Financial Solutions > International & FX > Opening a Letter of Credit

Opening a Letter of Credit

Key's Global Trade Services Group assists clients in all technical aspects of letter of credit transactions. We issue letters of credit on behalf of clients who import goods and services to the United States, assuring payment to their suppliers upon presentation of documents in compliance with the terms of the letter of credit. Through the letter of credit arrangement, we actually substitute our own credit for that of the client, and then pay the seller for goods and services rendered. When payment is made, we debit the client's account.
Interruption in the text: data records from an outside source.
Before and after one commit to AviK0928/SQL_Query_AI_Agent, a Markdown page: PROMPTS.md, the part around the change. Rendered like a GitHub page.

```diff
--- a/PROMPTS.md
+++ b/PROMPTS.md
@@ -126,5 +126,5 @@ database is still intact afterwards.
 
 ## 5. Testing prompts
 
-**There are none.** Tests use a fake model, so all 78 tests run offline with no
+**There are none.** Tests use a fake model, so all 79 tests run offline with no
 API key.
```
When opening a letter of credit, the wording in the letter of credit should be specific, but not too detailed. The more detailed a letter of credit is, the more likely the seller will reject it, as its terms may be too difficult to meet. Likewise, the buyer should define in detail what is being shipped and purchased. In specifying documents required by the seller, it is important to specify those that are required for customs clearance and those that correspond to the agreement, format purchase order, or sales contract agreed to between buyer and seller.
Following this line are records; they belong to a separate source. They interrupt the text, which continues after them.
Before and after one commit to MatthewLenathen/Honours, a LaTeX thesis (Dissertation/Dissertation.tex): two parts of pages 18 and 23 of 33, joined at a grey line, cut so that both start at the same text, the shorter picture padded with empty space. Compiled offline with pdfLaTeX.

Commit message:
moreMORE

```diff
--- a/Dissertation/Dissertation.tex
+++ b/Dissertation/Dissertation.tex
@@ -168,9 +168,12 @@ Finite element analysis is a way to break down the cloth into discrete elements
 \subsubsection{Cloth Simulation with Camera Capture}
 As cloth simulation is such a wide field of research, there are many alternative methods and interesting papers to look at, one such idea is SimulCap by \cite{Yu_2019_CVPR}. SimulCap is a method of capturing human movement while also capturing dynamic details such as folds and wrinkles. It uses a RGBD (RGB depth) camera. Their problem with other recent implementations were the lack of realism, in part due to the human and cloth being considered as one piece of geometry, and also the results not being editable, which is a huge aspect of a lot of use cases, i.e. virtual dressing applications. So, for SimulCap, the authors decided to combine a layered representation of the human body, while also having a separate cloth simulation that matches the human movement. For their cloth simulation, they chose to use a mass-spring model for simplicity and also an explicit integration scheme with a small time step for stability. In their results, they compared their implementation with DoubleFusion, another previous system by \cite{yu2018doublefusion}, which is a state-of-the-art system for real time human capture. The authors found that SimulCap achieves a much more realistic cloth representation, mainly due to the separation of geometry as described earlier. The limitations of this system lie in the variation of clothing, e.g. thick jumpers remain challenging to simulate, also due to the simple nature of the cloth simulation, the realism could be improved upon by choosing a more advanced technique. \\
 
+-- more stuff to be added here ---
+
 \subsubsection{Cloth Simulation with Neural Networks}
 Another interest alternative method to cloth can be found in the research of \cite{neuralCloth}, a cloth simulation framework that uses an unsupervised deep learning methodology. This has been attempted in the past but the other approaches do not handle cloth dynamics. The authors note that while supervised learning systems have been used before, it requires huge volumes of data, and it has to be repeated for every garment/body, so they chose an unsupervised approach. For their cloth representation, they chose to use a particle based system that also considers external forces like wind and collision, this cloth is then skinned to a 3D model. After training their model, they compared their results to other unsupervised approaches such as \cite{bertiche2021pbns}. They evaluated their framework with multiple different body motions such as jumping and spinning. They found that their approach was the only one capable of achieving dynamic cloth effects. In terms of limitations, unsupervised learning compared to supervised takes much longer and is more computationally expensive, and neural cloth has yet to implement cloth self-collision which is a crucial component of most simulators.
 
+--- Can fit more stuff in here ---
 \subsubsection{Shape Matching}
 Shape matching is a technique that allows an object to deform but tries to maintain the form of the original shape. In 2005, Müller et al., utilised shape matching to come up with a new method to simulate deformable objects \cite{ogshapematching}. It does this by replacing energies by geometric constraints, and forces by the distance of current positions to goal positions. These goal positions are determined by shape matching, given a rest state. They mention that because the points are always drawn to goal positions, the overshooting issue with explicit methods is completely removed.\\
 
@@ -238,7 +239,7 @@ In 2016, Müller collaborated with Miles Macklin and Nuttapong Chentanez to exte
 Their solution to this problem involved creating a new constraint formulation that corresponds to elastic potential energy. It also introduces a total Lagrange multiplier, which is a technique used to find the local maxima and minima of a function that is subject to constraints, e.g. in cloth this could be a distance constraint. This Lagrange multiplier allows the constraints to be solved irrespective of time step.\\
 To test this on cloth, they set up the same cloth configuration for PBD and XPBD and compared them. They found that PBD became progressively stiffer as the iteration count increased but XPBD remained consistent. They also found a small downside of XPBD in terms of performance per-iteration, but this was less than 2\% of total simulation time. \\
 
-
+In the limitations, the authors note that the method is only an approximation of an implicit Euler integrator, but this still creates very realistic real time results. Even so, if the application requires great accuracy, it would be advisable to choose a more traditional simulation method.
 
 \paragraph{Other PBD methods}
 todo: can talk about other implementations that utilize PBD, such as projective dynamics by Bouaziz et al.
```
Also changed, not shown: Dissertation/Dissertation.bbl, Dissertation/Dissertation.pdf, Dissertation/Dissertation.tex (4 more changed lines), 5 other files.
Typical Documentation Required

  • Bill of Lading (a.k.a. title document, since possession of an original bill of lading is equivalent to having the title of the goods in possession of the holder)
  • Commercial Invoice
  • Consular Invoice
  • Certificate of Origin
  • Draft (a.k.a. Bill of Exchange)
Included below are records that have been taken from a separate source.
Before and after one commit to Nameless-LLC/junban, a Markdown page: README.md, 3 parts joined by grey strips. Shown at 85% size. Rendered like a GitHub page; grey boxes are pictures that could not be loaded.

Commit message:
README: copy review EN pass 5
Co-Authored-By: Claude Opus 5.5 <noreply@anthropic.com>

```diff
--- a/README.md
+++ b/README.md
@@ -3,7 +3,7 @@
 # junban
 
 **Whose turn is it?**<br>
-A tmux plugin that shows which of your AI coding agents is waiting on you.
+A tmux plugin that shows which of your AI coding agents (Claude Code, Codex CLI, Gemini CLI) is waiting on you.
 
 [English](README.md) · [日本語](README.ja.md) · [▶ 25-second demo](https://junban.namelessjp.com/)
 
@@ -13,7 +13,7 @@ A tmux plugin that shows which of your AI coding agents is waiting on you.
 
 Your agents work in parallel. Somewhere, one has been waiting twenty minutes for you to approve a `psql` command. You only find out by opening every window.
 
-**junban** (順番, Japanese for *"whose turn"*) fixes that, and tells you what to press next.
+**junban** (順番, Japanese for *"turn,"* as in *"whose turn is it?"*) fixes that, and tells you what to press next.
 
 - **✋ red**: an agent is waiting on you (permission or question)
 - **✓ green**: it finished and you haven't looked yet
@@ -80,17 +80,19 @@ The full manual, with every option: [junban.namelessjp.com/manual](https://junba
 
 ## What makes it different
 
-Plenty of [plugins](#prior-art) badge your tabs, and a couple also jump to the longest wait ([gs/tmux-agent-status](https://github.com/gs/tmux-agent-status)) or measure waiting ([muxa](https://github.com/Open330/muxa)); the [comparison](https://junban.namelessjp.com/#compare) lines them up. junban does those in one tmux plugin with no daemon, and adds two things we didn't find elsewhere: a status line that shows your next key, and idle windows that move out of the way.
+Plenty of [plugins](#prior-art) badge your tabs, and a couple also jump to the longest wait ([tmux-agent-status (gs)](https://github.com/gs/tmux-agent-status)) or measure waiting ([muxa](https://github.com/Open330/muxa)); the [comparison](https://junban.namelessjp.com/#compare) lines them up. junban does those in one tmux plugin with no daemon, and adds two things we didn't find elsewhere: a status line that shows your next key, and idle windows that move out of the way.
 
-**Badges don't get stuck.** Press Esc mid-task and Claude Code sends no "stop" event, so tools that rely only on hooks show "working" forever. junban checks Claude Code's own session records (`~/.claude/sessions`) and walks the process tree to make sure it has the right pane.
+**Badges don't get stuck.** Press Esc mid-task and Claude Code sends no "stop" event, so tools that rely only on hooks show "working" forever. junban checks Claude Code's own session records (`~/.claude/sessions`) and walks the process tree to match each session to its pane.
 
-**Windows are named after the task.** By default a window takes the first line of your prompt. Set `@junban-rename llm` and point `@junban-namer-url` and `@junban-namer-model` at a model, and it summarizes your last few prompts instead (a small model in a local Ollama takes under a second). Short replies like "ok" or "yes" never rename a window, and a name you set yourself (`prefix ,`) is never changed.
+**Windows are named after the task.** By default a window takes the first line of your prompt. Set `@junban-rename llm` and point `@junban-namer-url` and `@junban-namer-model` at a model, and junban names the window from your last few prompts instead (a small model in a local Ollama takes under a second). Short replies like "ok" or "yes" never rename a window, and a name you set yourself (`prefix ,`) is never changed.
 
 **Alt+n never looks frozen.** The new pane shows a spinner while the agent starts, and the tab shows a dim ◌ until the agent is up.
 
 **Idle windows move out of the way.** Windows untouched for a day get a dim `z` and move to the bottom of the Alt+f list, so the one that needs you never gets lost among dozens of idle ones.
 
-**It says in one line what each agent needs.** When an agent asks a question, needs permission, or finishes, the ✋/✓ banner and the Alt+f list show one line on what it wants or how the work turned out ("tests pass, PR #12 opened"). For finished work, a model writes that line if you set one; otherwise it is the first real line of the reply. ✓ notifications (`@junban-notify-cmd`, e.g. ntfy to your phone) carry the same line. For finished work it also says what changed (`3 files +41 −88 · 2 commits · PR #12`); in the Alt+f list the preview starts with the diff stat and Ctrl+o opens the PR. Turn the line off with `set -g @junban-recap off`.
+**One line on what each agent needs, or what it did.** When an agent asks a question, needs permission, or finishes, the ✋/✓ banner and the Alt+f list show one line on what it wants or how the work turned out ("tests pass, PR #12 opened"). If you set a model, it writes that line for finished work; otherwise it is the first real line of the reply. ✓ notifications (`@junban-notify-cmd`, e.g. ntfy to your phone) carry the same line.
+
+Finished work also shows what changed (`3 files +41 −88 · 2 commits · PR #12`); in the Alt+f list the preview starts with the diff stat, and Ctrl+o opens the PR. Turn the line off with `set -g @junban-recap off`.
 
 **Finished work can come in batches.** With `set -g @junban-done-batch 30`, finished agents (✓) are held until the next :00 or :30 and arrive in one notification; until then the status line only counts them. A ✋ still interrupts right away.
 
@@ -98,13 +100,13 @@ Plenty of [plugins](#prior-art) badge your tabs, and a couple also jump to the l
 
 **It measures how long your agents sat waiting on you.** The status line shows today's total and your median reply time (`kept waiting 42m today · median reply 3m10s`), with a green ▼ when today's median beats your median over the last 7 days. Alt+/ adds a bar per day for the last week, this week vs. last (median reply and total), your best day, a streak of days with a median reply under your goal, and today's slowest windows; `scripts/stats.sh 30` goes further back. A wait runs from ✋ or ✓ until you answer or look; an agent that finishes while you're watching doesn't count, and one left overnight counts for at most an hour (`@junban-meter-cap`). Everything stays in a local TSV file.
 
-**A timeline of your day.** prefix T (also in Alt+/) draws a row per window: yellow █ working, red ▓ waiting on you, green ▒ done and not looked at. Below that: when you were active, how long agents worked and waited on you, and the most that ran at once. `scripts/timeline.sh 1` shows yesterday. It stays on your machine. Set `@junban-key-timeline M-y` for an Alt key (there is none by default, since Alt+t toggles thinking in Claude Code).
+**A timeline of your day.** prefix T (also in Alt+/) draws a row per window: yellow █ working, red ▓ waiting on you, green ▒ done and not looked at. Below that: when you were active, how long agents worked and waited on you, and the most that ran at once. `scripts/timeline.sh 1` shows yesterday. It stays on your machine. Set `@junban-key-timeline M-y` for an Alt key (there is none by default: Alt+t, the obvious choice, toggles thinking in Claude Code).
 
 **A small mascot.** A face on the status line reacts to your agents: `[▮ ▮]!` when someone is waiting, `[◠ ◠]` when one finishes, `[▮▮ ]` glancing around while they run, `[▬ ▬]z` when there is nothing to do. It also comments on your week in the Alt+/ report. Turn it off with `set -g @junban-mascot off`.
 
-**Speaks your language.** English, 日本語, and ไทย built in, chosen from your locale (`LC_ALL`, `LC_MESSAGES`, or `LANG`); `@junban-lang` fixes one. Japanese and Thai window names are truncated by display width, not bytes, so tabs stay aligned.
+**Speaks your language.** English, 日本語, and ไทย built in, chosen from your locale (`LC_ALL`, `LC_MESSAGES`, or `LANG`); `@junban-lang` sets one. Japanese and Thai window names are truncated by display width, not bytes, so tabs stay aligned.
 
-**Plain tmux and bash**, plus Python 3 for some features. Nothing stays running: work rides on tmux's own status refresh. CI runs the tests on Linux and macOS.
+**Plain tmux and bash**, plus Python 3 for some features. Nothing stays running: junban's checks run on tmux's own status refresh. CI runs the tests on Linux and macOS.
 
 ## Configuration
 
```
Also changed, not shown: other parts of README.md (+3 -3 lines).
Other documents may include an Inspection Certificate and advice from the shipper regarding shipment information.

Irrevocable Credits

Documentary, or trade, letters of credit are usually irrevocable credits. The credit can be confirmed or unconfirmed, depending on the:

  • Generally accepted payment terms in the buyer's country
  • Amount of the goods covered by the credit
  • Demand for the goods
  • Degree of country risk the exporter is willing to take

To apply for a letter of credit to be opened, the importer needs to have a credit line with a bank and complete a letter of credit application.

Application Definitions

The letter of credit application should containing the following information:

  • Beneficiary — Indicate the company name and complete address of the exporter.
  • Amount — State the actual amount of the credit, including any freight or insurance costs as agreed to by both parties. Approximate or 'about' amounts are used to indicate an acceptable level of 10 percent plus or minus the stated amount.
  • Validity or Expiry Date — Indicate the time required by the exporter to prepare the shipment and the necessary documents for presentation to the bank.
  • Advising Bank or Beneficiary's Bank — It is optional to indicate the exporter's bank. This may be left blank so that the issuing bank can freely select an advising bank. If the exporter specified a particular advising bank, it is customary that the buyer lists this bank on the letter of credit application.
  • Tenor or Payment Availability — The tenor of the credit determines when payment is available. Sight drafts call for payment upon shipment and examination of compliant documents. Time drafts or deferred payment may be used as agreed to in advance between buyer and seller, which allow for a specified period of time to elapse from shipment to payment.
  • Required Documents — The documents required for the buyer specifies presentation and payment to the exporter.
  • Description of Goods — This should be a short, concise description of the goods being shipped including quantity. If the credit allows for an approximate amount, it is acceptable that the goods shipped be plus or minus 10 percent in quantity as well.
  • Other Conditions to Fulfill — State any additional conditions required by the exporter. If the credit is transferable, it will be indicated in this section of the letter of credit application.

Related Information

QuickTrade® Web

Login